Here we consider the differences between all-terrain and mud tyres, as well as take a look at what to take into account when deciding what type of tyre you’re going to fit on your vehicle.
The Differences Between An All-terrain Tyre And A Mud Tyre
All-terrain tyres are intended to be a good, all-around type of tyre. They are sometimes referred to as a hybrid between standard street tyres (of the sort you’d find on a hatchback or sedan) and mud tires, which are intended for use in severely boggy conditions. All-terrain tyres are characterised by an open tread pattern and deeper grooves between the tire blocks. They have sidewalls that are thicker and more resistant to punctures in comparison to road tyres. Good examples of all-terrain tyres include the Cooper AT3LT and the Maxxis MT772.
Mud tyres are intended to be used primarily in extremely muddy conditions. They are characterised by very deep grooves and large blocks. Modern mud tyres (such as the Mickey Thompson Baja MTZP3) use technology that self-cleans the tyre, ensuring rocks, chunks of mud and similar detritus don’t clog the tyre. Angled shoulder scallops, the use of super-tough tyre material (frequently reinforced by silica or similar) and a design that facilitates stone ejection. Mud tyres also work well at low pressures.
What To Consider When Deciding Between All-terrain Tyres Vis Mud Tyres
The reality is that relatively few 4×4 owners use their vehicles mainly for off-road use. If you’re the type of driver who dreams of axle-deep mud, but actually rarely encounters anything more challenging than a gravel track or the odd pothole, mud tyres aren’t going to be suitable. We usually recommend that drivers stick to all-terrain tyres unless muddy terrain forms a large percentage of their intended driving.

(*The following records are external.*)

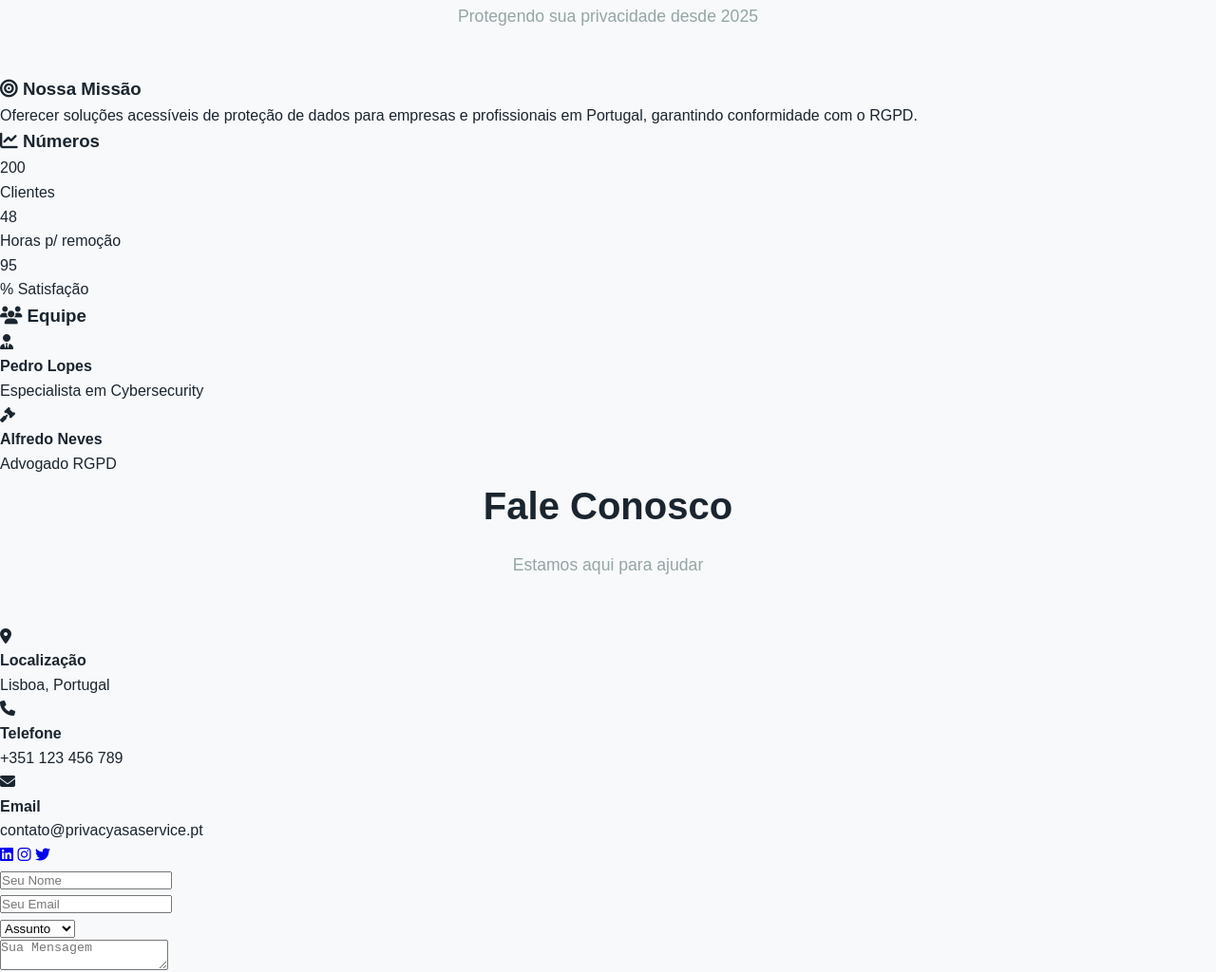
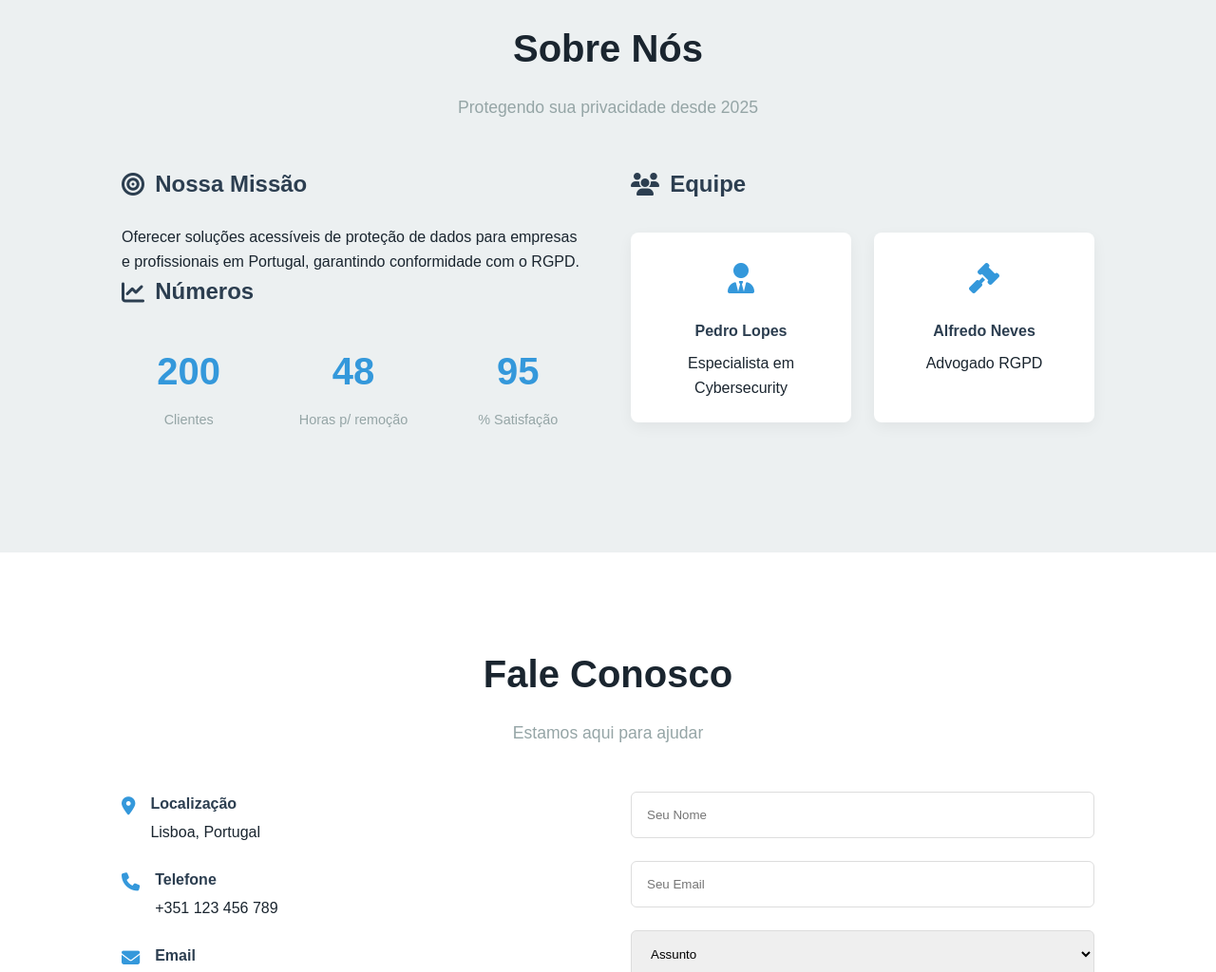
Before and after one commit to alexxanorafa/Privacy-as-a-Service-PT, a plain HTML site: page index.html in a window 1280 px wide. Shown: the part 1776-2800 px from the top of the page at 95% size. Drawn offline with Linux system fonts and the light colour scheme.

Commit message:
Update styles.css

```diff
--- a/styles.css
+++ b/styles.css
@@ -516,3 +516,151 @@ body {
         transform: none;
     }
 }
+/* Seção Sobre */
+.about-section {
+    padding: 6rem 10%;
+    background: var(--light);
+}
+
+.about-grid {
+    display: flex;
+    gap: 3rem;
+    margin-top: 3rem;
+}
+
+.about-text, .team {
+    flex: 1;
+}
+
+.about-text h3, .team h3 {
+    font-size: 1.5rem;
+    margin-bottom: 1.5rem;
+    display: flex;
+    align-items: center;
+    gap: 0.7rem;
+    color: var(--primary);
+}
+
+.stats {
+    display: flex;
+    gap: 2rem;
+    margin: 2rem 0;
+}
+
+.stat {
+    text-align: center;
+    flex: 1;
+}
+
+.stat-number {
+    font-size: 2.5rem;
+    font-weight: 700;
+    color: var(--secondary);
+    margin-bottom: 0.5rem;
+}
+
+.stat-label {
+    color: var(--gray);
+    font-size: 0.9rem;
+}
+
+.team-members {
+    display: flex;
+    gap: 1.5rem;
+    margin-top: 2rem;
+}
+
+.member {
+    background: white;
+    padding: 1.5rem;
+    border-radius: 8px;
+    box-shadow: 0 5px 15px rgba(0,0,0,0.05);
+    text-align: center;
+    flex: 1;
+}
+
+.member-icon {
+    font-size: 2rem;
+    color: var(--secondary);
+    margin-bottom: 1rem;
+}
+
+.member h4 {
+    margin-bottom: 0.5rem;
+    color: var(--primary);
+}
+
+/* Seção Contatos */
+.contact-section {
+    padding: 6rem 10%;
+    background: white;
+}
+
+.contact-grid {
+    display: flex;
+    gap: 3rem;
+    margin-top: 3rem;
+}
+
+.contact-info, .contact-form {
+    flex: 1;
+}
+
+.info-item {
+    display: flex;
+    gap: 1rem;
+    margin-bottom: 1.5rem;
+    align-items: flex-start;
+}
+
+.info-item i {
+    font-size: 1.2rem;
+    color: var(--secondary);
+    margin-top: 0.3rem;
+}
+
+.info-item h4 {
+    color: var(--primary);
+    margin-bottom: 0.3rem;
+}
+
+.social-links {
+    display: flex;
+    gap: 1rem;
+    margin-top: 2rem;
+}
+
+.social-links a {
+    color: var(--secondary);
+    font-size: 1.5rem;
+}
+
+.contact-form .form-group {
+    margin-bottom: 1.5rem;
+}
+
+.contact-form input,
+.contact-form select,
+.contact-form textarea {
+    width: 100%;
+    padding: 1rem;
+    border: 1px solid #ddd;
+    border-radius: 6px;
+    font-family: inherit;
+}
+
+.contact-form textarea {
+    min-height: 150px;
+    resize: vertical;
+}
+
+/* Responsividade */
+@media (max-width: 768px) {
+    .about-grid, .contact-grid {
+        flex-direction: column;
+    }
+
+    .team-members {
+        flex-direction: column;
+    }
+}
```
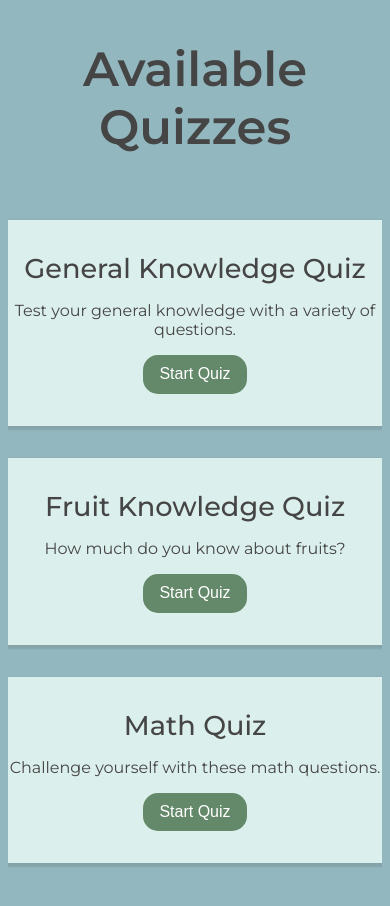
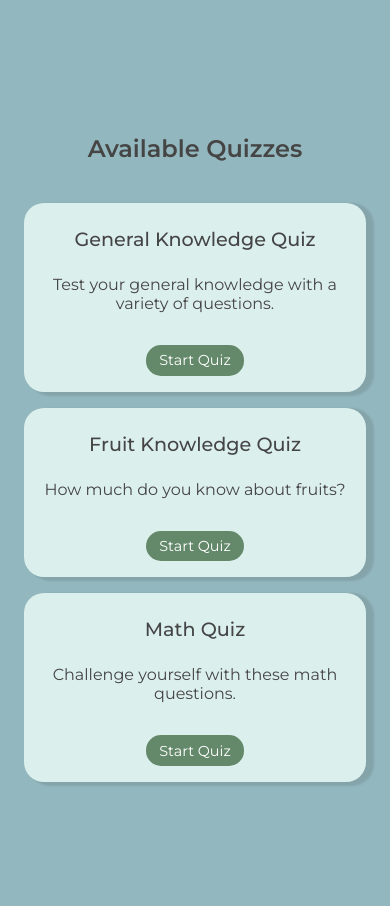
Before and after one commit to ziembick/quiz-engine, a Next.js app: page / in a window 390 px wide. Both pictures are taken after a click on the button "Start Quiz". Shown: the top 906 px of the page. Built offline with nearby package versions, Linux system fonts and the light colour scheme.

Commit message:
styles responsive

```diff
--- a/src/app/components/Quizzes/quizzes.module.css
+++ b/src/app/components/Quizzes/quizzes.module.css
@@ -5,6 +5,7 @@
   align-items: center;
   min-height: 100vh;
   text-align: center;
+  padding: 1rem;
 }
 
 .available {
@@ -20,7 +21,7 @@
   font-weight: 500;
   font-size: 1.7rem;
   margin: 0;
-  padding: 0;
+  padding: 0.5rem 0;
 }
 
 .eachAvailable {
@@ -28,7 +29,7 @@
   flex-direction: column;
   justify-content: center;
   align-items: center;
-  padding: 2rem;
+  padding: 1.5rem;
   box-shadow: 6px 2px 2px 2px rgba(0, 0, 0, 0.1);
   background-color: #f1fffac5;
   margin: 1rem 0;
@@ -72,10 +73,11 @@
   opacity: 0;
   transform: translateY(-100px);
   filter: blur(10px);
-  font-size: 3rem;
+  font-size: 2.5rem;
   font-weight: 700;
   font-family: var(--font-montserrat);
   color: #454545;
+  margin-bottom: 1rem;
 }
 
 @keyframes fadeInDown {
@@ -90,23 +92,52 @@
   background: none repeat scroll 0 0 transparent;
   font-family: var(--font-poppins);
   border: medium none;
-  border-spacing: 0;
   color: #FFF;
   cursor: pointer;
-  font-family: "PT Sans Narrow", sans-serif;
   font-size: 1rem;
-  font-weight: normal;
-  line-height: 1.42rem;
   background-color: #64896A;
   border-radius: 15px;
-  list-style: none outside none;
-  margin: 0;
   padding: 0.5rem 1rem;
-  text-align: left;
+  text-align: center;
   text-decoration: none;
-  text-indent: 0;
+  margin-top: 1rem;
 }
 
 .btnAvailable:hover {
   background-color: #87bd90;
 }
+
+@media (max-width: 768px) {
+  .eachAvailable {
+    padding: 1.5rem;
+    margin: 0.8rem 0;
+  }
+
+  .miniQuizTitle {
+    font-size: 1.5rem;
+  }
+
+  .h1 {
+    font-size: 2rem;
+  }
+}
+
+@media (max-width: 480px) {
+  .eachAvailable {
+    padding: 1rem;
+    margin: 0.5rem 0;
+  }
+
+  .miniQuizTitle {
+    font-size: 1.2rem;
+  }
+
+  .h1 {
+    font-size: 1.5rem;
+  }
+
+  .btnAvailable {
+    font-size: 0.9rem;
+    padding: 0.4rem 0.8rem;
+  }
+}
--- a/src/app/components/Start/start.module.css
+++ b/src/app/components/Start/start.module.css
@@ -4,6 +4,7 @@
   align-items: center;
   min-height: 90vh;
   overflow: hidden;
+  padding: 1rem;
 }
 
 .welcome {
@@ -21,6 +22,13 @@
   background-color: #f1fffac5;
   font-weight: 400;
   letter-spacing: 1.5px;
+  text-align: center;
+}
+
+.btnContainer {
+  display: flex;
+  justify-content: center;
+  align-items: center;
 }
 
 .btn {
@@ -28,17 +36,17 @@
   font-family: var(--font-poppins);
   border: medium none;
   border-spacing: 0;
-  color: #F1FFFA;
+  color: #f1fffa;
   cursor: pointer;
   font-size: 1.8rem;
   font-weight: normal;
   line-height: 1.42rem;
-  background-color: #64896A;
+  background-color: #64896a;
   border-radius: 20px;
   list-style: none outside none;
   margin: 1rem 0;
   padding: 1rem 3rem;
-  text-align: left;
+  text-align: center;
   text-decoration: none;
   text-indent: 0;
   opacity: 0;
@@ -67,3 +75,33 @@
     opacity: 1;
   }
 }
+
+@media (max-width: 768px) {
+  .welcome {
+    padding: 2rem 4rem;
+  }
+
+  .quizTitle {
+    font-size: 3rem;
+  }
+
+  .btn {
+    font-size: 1.5rem;
+    padding: 0.8rem 2.5rem;
+  }
+}
+
+@media (max-width: 480px) {
+  .welcome {
+    padding: 1rem 2rem;
+  }
+
+  .quizTitle {
+    font-size: 2rem;
+  }
+
+  .btn {
+    font-size: 1.2rem;
+    padding: 0.5rem 2rem;
+  }
+}
--- a/src/app/globals.css
+++ b/src/app/globals.css
@@ -1,5 +1,5 @@
 /* styles/globals.css */
-.progress-bar {
+/* .progress-bar {
   width: 100%;
   height: 10px;
   background: #e0e0e0;
@@ -12,7 +12,7 @@
   height: 100%;
   background: #76c7c0;
   transition: width 0.3s ease-in-out;
-}
+} */
 
 
 
```
Also changed, not shown: src/app/components/Quiz/quiz.module.css (+35 -5 lines).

What About Sand?
Mud tires work by gouging out chunks of the surface they’re travelling over. This means they can work effectively when travelling over sand, but the ride may not be as smooth as you would like.
All-terrain tires can handle sand but may struggle if the sand is very loose.
All-terrain tyres are better in the wet
Although mud tyres ace it in mud, they don’t have much grip on a smooth, wet surface. For this reason, they’re definitely not recommended as the safest choice for wet roads, tracks or similar. All-terrain tyres are suitable for use in both the wet and the dry.
Road tyres are the most fuel-efficient option for your 4×4, followed by all-terrain tyres. Mud tyres do cause your vehicle to consume more fuel per km, but that needs to be weighed against the fact that, in extreme terrain, mud tyres will get you from a to b in a way that no other type of tyre will.
In most cases, all-terrain tyres will be the best choice for 4×4 drivers, unless they’re regularly driving off-road. If you’re not sure whether a Kumho MT51 or a Cooper STMaxx tyre is going to be best, get in touch with the team at Southlakes 4×4 and we’ll be happy to advise.